[DATA]

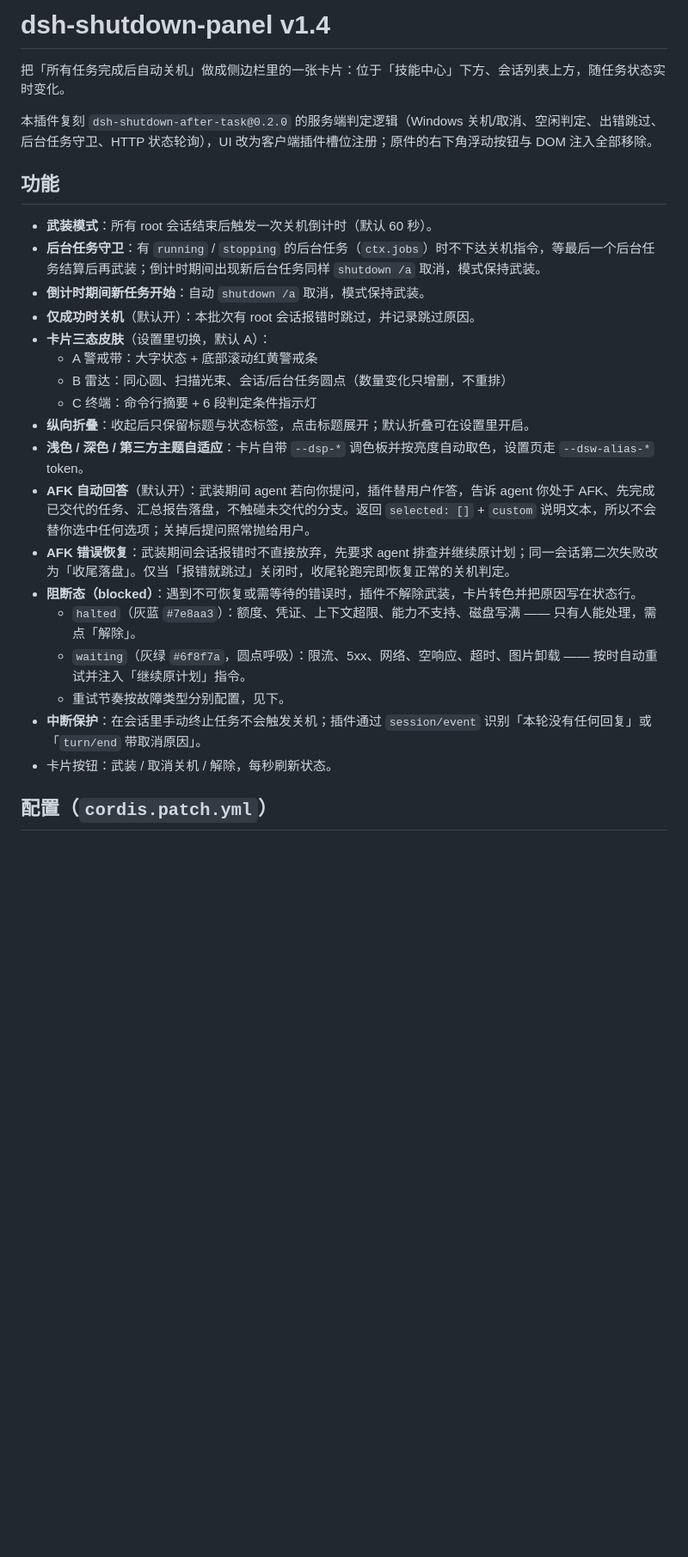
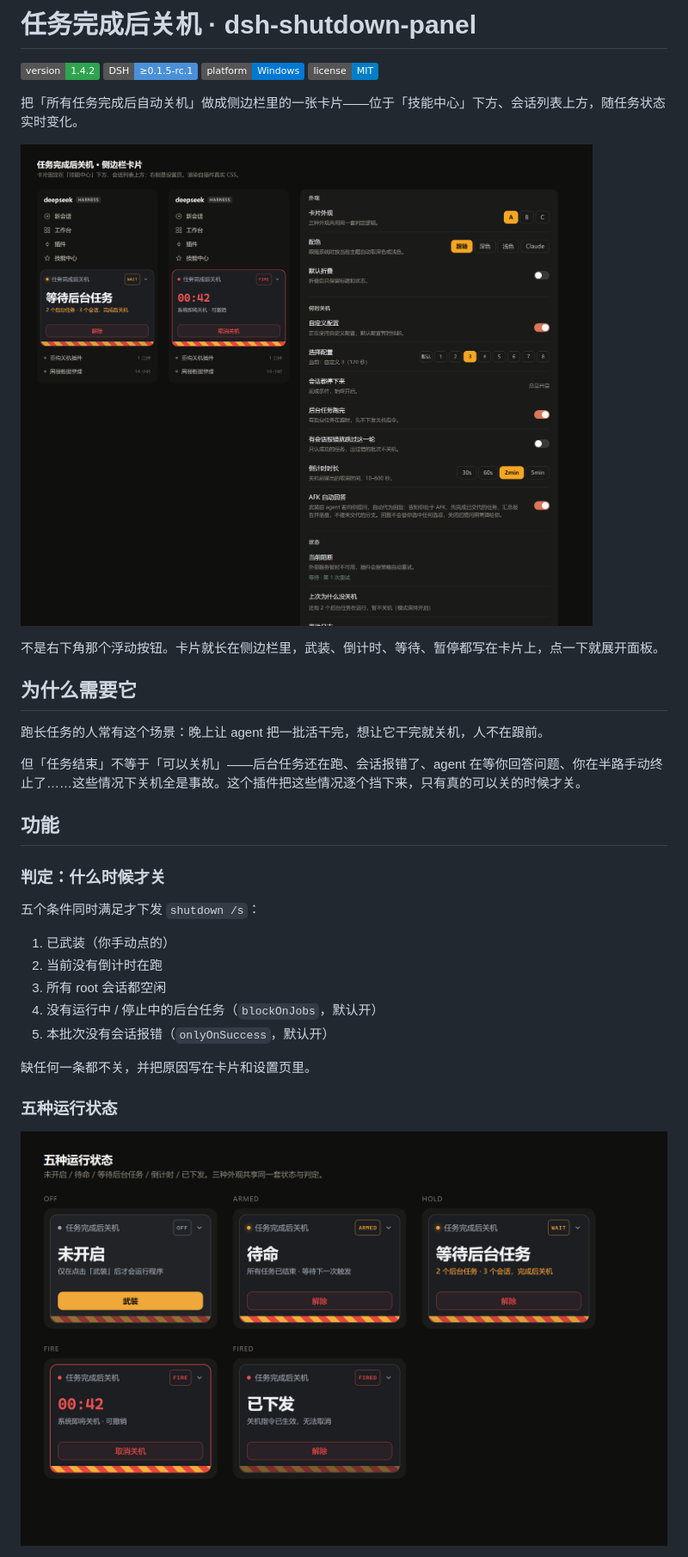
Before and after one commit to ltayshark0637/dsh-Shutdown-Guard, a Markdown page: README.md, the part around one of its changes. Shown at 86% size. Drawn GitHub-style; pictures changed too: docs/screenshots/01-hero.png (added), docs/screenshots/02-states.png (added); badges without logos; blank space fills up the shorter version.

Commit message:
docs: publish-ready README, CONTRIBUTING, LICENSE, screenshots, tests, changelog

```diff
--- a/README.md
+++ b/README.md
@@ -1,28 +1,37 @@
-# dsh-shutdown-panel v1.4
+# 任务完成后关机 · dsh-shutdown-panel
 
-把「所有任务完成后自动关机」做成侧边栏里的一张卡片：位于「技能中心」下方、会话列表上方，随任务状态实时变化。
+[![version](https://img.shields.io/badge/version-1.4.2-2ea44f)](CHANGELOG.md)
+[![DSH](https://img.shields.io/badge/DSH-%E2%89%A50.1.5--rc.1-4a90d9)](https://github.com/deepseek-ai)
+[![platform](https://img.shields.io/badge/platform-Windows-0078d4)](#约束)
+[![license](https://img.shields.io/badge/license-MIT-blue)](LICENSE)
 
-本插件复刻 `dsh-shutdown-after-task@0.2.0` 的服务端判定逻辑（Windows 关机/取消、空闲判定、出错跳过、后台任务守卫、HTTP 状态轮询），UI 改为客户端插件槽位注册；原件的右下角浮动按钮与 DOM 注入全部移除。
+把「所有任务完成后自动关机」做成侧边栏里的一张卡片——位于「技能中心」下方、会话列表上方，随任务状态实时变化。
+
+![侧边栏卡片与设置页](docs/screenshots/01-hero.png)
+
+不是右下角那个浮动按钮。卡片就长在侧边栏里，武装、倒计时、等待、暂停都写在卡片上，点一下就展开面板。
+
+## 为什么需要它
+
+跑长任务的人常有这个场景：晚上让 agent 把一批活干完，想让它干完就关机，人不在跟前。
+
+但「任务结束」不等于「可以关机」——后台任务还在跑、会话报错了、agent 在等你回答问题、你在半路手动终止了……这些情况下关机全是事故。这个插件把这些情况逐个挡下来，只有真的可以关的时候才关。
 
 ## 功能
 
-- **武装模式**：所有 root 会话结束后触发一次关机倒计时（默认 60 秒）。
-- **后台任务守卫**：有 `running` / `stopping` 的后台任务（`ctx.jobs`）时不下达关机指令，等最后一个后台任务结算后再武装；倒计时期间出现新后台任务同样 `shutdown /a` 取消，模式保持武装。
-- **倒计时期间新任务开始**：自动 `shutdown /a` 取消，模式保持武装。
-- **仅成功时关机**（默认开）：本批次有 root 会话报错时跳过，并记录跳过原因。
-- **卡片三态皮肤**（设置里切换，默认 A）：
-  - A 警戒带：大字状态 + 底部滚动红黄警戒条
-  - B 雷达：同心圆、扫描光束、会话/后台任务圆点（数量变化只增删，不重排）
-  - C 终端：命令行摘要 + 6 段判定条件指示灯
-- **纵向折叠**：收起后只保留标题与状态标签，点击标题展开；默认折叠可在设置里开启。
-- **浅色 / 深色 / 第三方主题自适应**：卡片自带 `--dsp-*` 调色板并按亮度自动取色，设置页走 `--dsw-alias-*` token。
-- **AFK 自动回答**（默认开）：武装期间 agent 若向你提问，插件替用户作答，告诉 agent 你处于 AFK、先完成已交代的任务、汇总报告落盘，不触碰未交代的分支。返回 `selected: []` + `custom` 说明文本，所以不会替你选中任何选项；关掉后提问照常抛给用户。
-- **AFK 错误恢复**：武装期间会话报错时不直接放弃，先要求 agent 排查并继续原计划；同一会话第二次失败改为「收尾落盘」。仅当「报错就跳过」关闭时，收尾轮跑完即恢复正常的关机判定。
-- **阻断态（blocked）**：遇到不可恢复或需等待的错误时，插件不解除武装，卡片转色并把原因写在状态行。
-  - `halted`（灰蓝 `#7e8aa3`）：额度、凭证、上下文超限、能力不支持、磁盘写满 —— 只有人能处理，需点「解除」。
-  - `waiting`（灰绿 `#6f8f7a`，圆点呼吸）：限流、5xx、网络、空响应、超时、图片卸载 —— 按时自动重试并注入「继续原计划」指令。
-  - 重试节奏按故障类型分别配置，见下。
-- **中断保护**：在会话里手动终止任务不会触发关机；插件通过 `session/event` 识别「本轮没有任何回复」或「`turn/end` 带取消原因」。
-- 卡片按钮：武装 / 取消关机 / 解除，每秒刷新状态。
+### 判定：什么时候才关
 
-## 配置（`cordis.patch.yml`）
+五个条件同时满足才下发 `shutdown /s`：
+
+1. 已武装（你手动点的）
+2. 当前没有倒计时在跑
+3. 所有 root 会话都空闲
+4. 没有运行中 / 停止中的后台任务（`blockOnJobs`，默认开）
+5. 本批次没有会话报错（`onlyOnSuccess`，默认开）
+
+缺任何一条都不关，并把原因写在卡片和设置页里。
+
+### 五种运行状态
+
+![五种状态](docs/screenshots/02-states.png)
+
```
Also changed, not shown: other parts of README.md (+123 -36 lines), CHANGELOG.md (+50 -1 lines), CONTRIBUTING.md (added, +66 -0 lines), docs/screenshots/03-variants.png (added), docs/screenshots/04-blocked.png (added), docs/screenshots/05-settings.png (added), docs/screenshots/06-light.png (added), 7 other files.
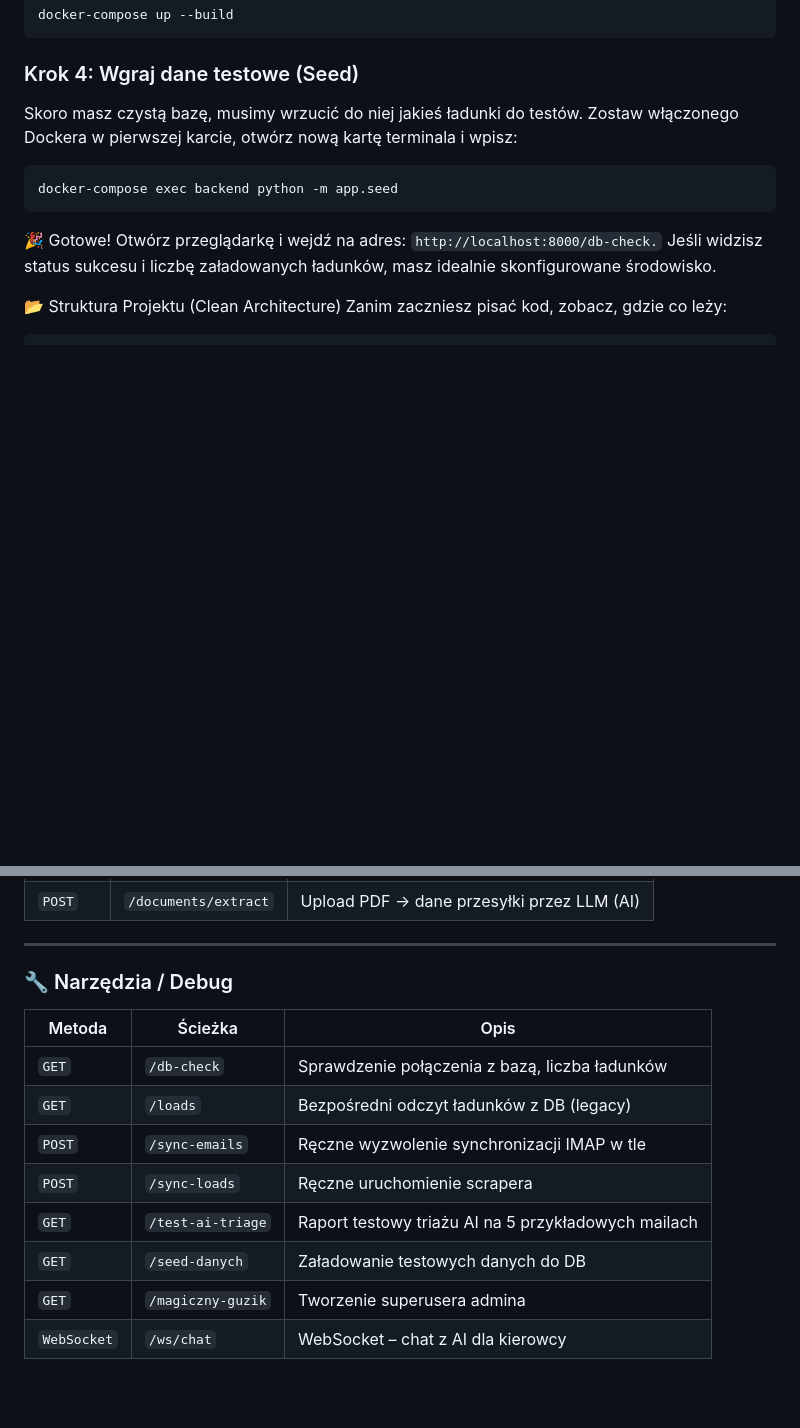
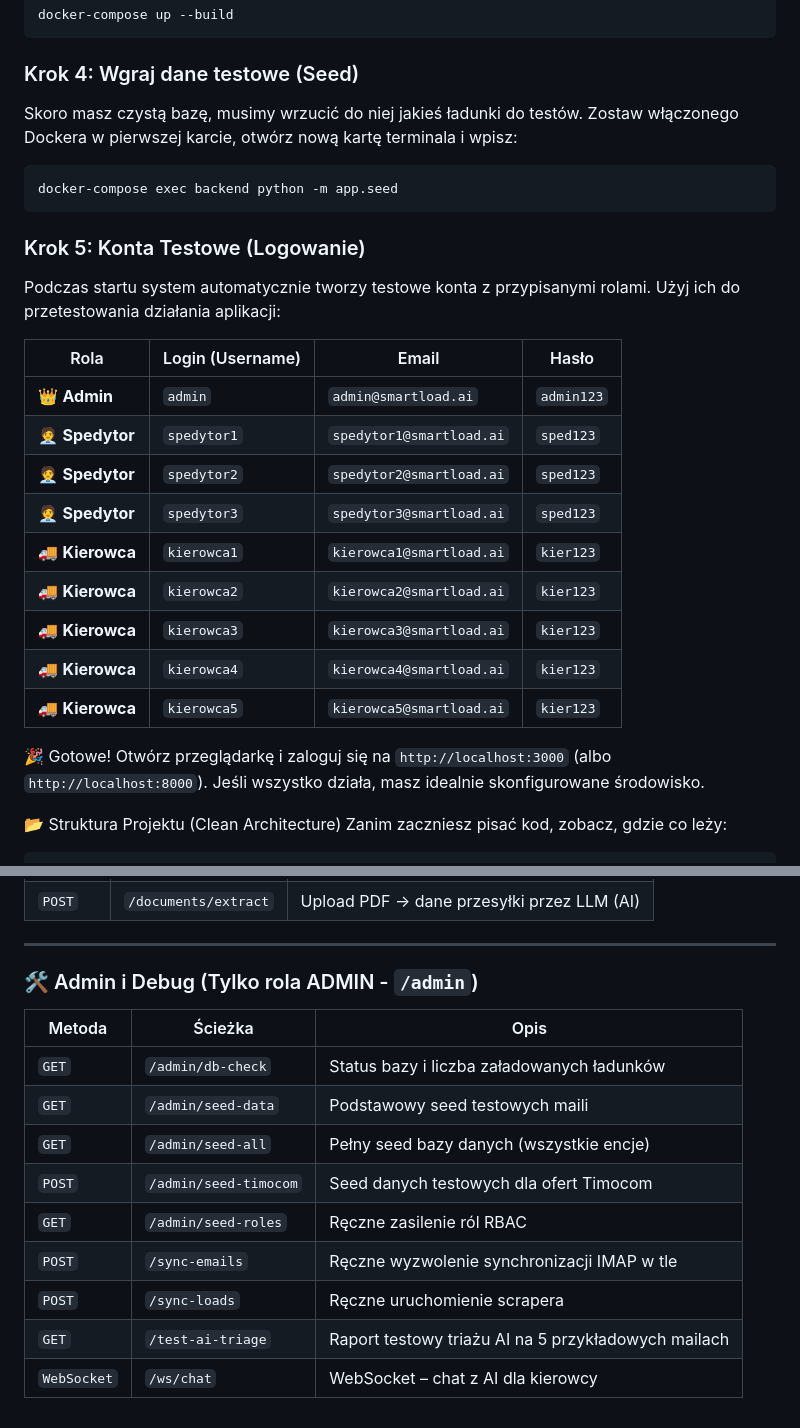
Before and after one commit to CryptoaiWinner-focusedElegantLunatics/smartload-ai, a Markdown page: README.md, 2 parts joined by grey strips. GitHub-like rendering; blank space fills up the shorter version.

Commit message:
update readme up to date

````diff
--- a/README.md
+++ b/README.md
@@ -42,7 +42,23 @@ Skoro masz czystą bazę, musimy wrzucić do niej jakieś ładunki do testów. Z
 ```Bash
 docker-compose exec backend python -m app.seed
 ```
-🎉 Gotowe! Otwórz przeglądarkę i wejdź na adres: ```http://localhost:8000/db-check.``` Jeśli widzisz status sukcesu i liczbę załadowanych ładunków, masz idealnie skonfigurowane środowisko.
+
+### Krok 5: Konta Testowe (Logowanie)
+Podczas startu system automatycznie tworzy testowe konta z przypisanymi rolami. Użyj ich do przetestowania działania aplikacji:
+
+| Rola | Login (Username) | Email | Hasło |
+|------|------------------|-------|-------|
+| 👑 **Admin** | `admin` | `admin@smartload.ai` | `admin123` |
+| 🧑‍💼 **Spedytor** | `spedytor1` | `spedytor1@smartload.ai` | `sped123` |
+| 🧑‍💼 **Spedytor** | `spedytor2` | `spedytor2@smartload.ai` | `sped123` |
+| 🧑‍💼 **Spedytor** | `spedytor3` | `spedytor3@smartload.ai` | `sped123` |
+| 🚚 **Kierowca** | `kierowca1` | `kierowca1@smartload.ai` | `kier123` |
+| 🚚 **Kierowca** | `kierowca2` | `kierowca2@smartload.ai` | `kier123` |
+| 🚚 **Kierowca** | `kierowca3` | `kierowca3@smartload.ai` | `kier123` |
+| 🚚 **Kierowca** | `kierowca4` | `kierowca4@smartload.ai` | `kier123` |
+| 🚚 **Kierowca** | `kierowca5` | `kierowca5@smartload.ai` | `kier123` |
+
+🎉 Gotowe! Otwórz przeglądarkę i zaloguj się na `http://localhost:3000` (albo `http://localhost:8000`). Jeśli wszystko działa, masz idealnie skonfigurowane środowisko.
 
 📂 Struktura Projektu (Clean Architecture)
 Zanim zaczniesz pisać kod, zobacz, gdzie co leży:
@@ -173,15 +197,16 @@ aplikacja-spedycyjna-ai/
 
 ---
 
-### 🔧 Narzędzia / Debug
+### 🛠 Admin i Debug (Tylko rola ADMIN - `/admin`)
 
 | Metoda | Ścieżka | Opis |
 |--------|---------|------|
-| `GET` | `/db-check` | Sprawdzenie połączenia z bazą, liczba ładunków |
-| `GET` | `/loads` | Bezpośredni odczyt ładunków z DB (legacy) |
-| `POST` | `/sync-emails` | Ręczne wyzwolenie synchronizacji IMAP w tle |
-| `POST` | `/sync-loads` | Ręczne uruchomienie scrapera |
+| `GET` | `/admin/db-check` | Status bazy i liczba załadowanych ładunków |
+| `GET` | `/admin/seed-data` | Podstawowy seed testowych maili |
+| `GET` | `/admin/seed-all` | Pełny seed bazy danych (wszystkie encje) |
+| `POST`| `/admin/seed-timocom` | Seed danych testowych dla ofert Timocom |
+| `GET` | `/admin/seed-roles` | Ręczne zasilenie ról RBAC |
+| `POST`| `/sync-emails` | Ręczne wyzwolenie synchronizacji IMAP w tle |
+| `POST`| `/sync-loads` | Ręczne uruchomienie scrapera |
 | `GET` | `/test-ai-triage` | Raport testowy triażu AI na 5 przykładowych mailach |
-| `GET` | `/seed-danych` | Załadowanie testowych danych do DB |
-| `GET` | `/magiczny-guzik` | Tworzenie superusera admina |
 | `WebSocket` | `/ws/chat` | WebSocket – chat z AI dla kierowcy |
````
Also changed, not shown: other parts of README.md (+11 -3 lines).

[/DATA]

Across the entries, work out how many lines hold the word "做成侧边栏里的一张卡片". Reply with that number only.

▶ [SOLUTION TO THIS PROBLEM]
2